_Exercise_. In the entries below, identify every line with the string "found" and copy it.

*** Task data Section Begins ***

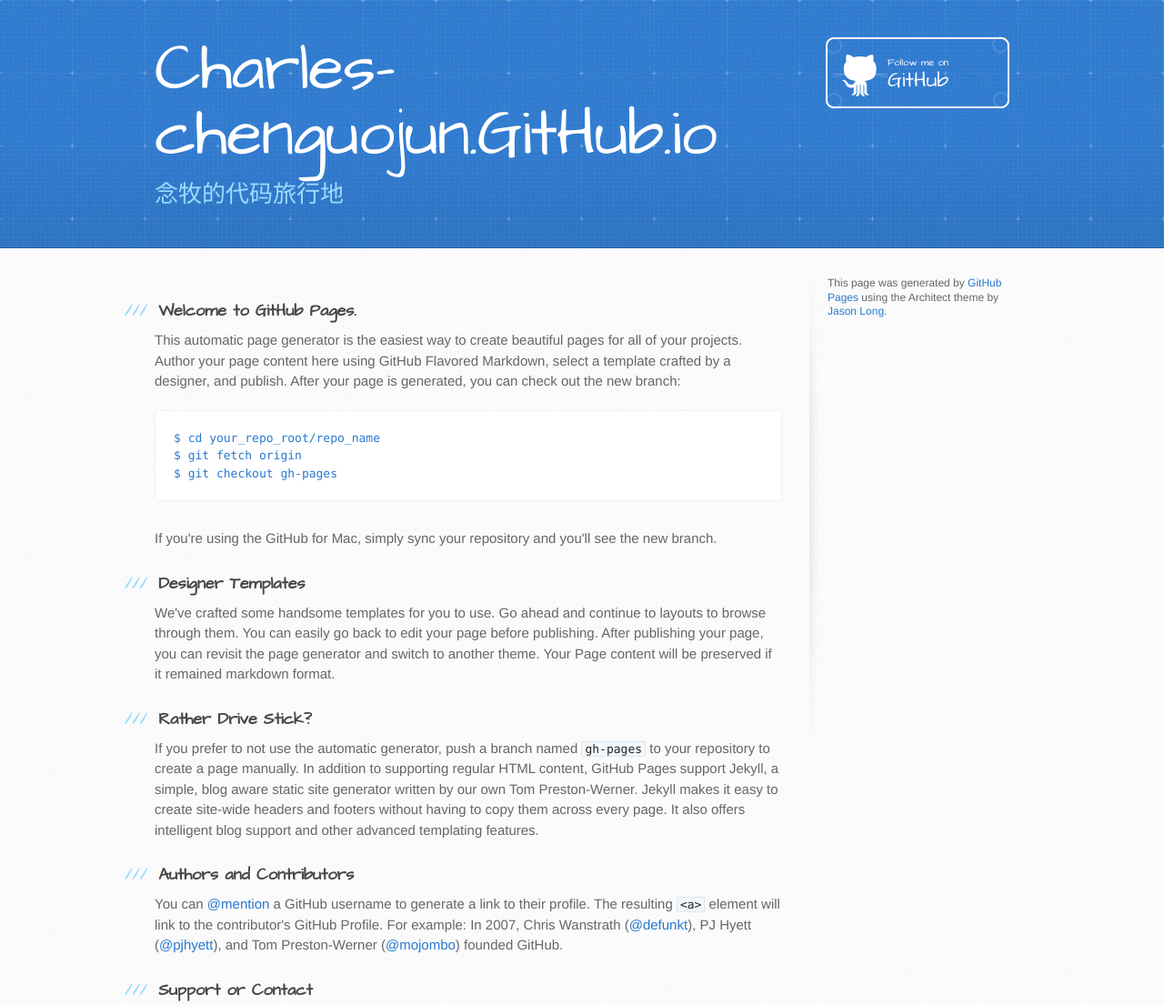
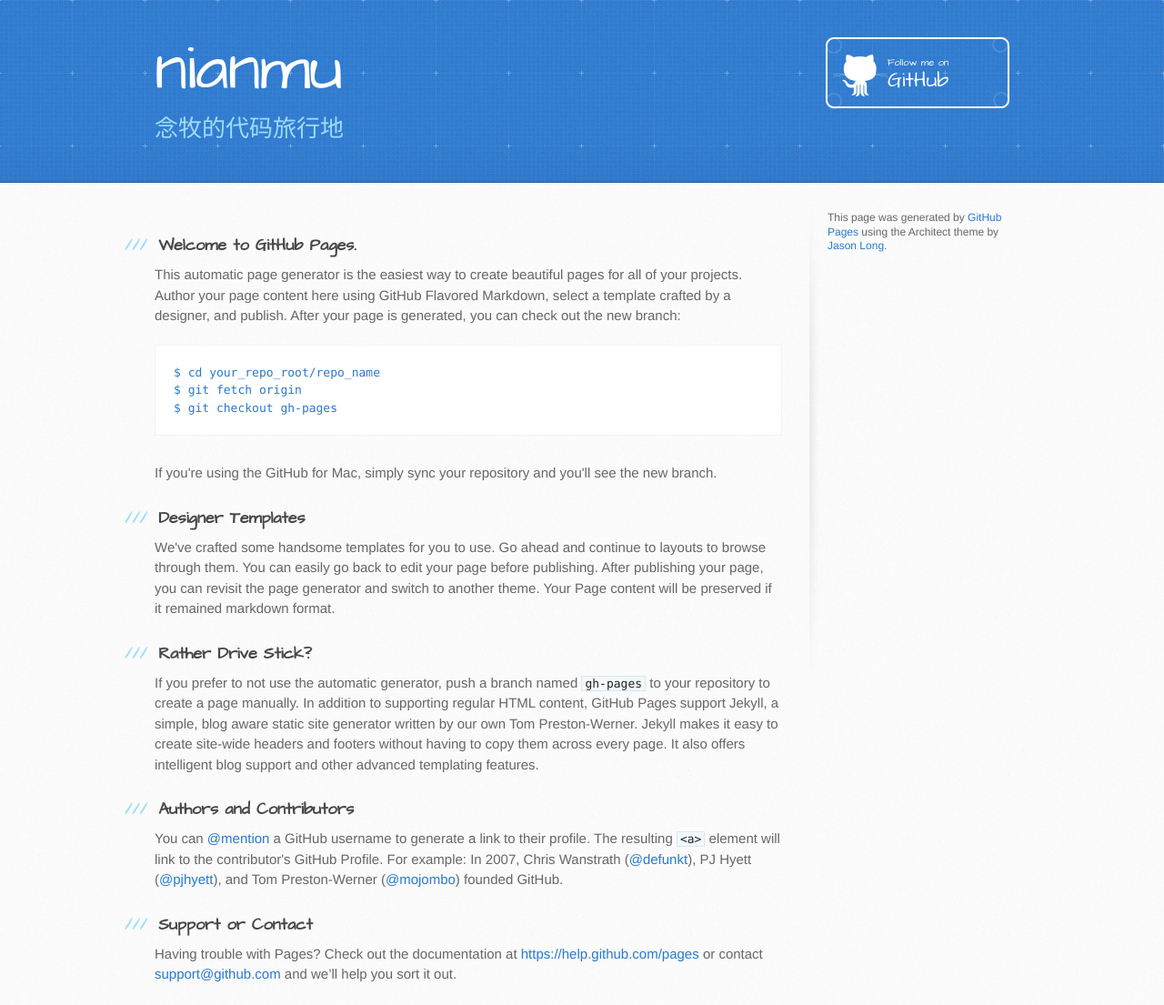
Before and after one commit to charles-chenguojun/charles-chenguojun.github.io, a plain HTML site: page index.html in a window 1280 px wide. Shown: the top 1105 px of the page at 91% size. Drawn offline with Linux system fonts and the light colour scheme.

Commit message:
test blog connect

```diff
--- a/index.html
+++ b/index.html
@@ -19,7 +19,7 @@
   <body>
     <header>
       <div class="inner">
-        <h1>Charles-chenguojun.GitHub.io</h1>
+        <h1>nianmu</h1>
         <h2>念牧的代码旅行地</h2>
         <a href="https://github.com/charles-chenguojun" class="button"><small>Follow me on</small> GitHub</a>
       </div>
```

*** Task data Section Ends ***
*** Task data Section Begins ***

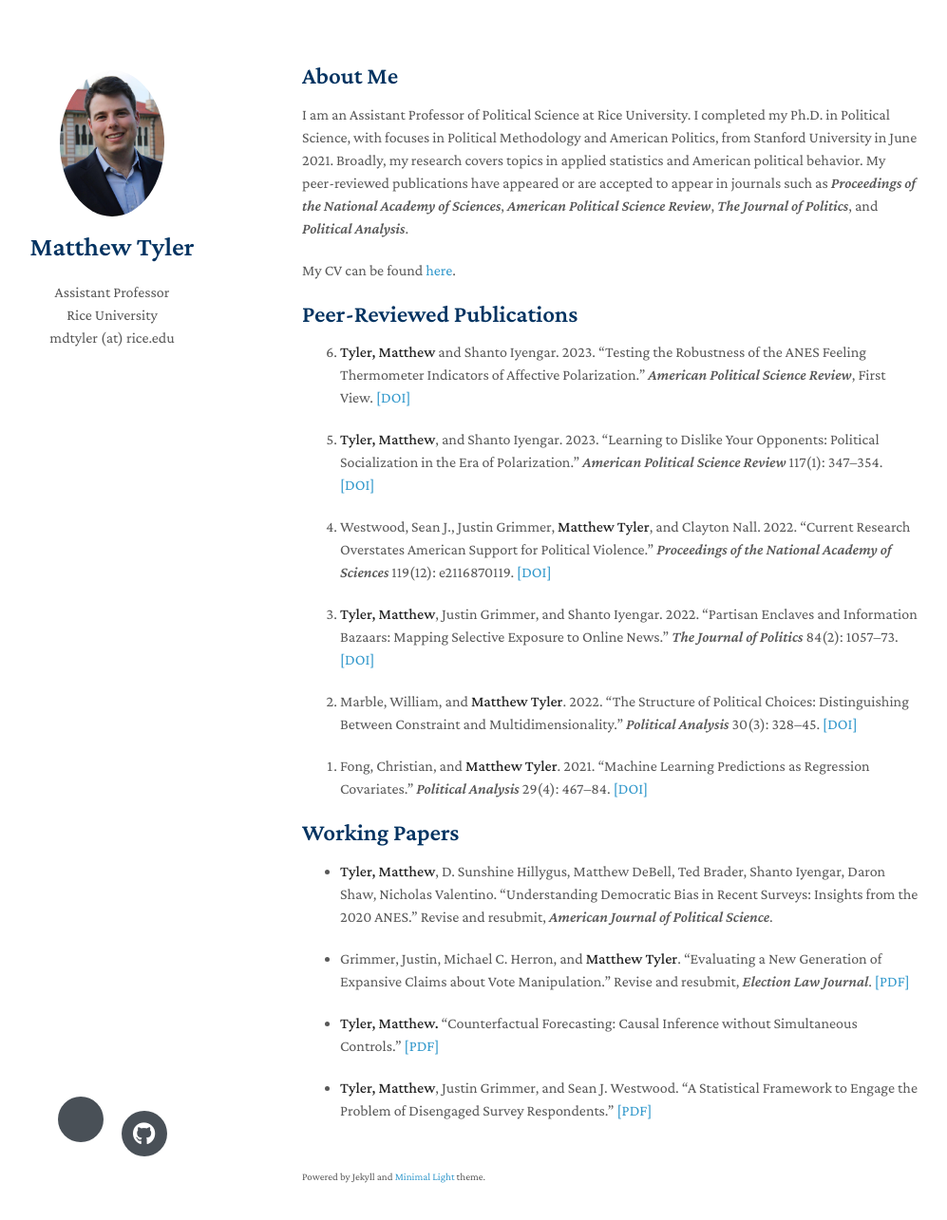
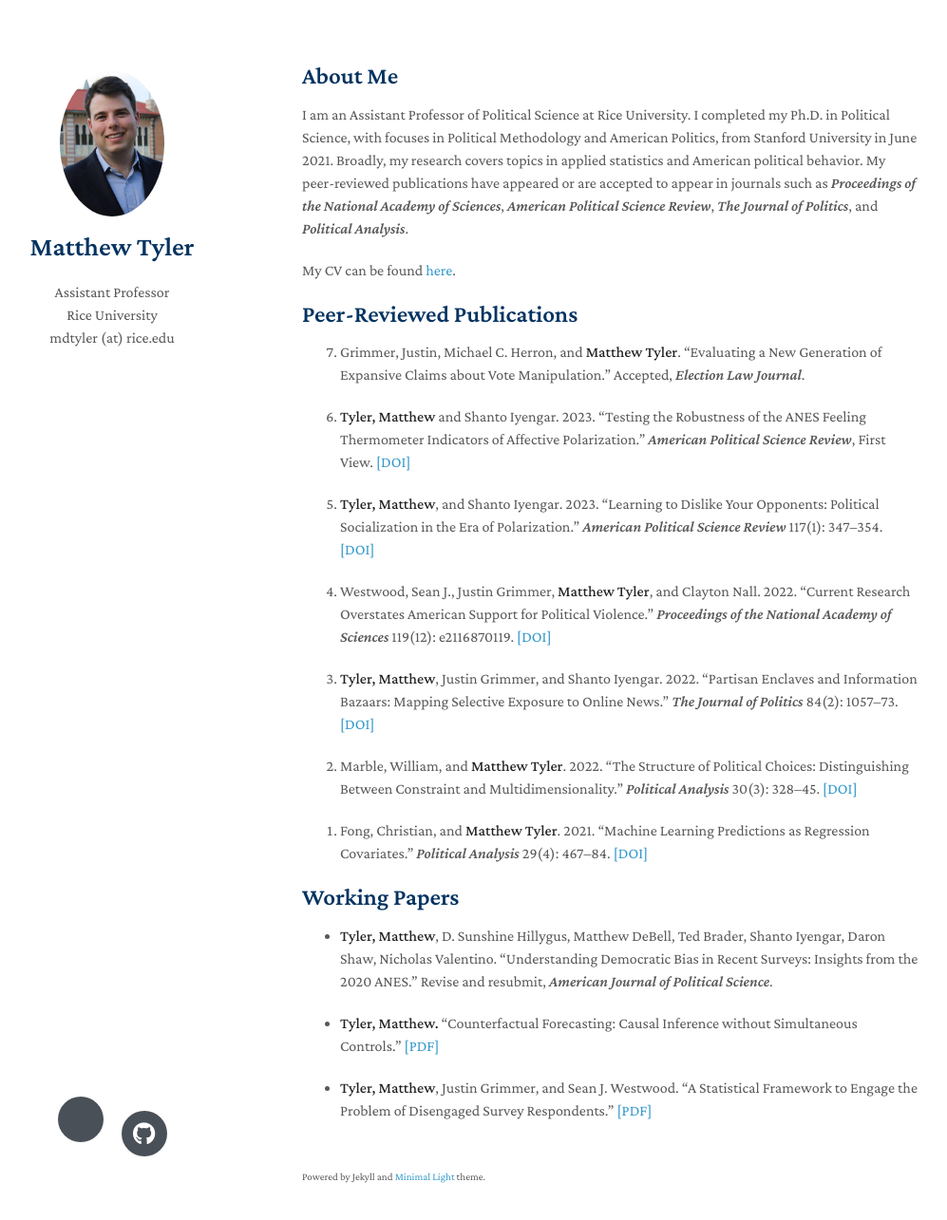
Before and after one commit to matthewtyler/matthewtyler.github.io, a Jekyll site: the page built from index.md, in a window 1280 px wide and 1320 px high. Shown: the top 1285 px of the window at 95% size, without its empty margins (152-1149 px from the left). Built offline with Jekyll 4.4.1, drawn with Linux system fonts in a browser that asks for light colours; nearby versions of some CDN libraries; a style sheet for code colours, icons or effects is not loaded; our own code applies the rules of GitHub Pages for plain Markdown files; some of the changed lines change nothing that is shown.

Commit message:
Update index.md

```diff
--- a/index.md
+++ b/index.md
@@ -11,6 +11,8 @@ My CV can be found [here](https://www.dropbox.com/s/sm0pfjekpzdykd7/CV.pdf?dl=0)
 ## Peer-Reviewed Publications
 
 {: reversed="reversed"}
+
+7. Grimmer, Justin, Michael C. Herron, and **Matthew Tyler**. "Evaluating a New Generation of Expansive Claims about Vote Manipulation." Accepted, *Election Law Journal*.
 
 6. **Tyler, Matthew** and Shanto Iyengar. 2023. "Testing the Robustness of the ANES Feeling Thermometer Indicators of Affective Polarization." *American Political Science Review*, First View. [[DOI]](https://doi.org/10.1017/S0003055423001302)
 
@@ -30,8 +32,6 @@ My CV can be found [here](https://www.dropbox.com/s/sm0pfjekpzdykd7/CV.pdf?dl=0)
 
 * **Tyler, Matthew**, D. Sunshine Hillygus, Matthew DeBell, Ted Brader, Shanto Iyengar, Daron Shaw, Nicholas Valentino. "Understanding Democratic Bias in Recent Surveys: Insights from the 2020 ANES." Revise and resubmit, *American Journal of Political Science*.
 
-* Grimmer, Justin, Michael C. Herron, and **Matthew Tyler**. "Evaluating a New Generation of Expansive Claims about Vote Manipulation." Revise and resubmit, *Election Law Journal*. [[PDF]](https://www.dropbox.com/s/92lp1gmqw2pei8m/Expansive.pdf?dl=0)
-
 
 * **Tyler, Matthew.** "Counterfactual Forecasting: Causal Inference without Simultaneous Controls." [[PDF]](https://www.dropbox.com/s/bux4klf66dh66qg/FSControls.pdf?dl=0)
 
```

*** Task data Section Ends ***

_Expected output_.
@@ -11,6 +11,8 @@ My CV can be found [here](https://www.dropbox.com/s/sm0pfjekpzdykd7/CV.pdf?dl=0)
@@ -30,8 +32,6 @@ My CV can be found [here](https://www.dropbox.com/s/sm0pfjekpzdykd7/CV.pdf?dl=0)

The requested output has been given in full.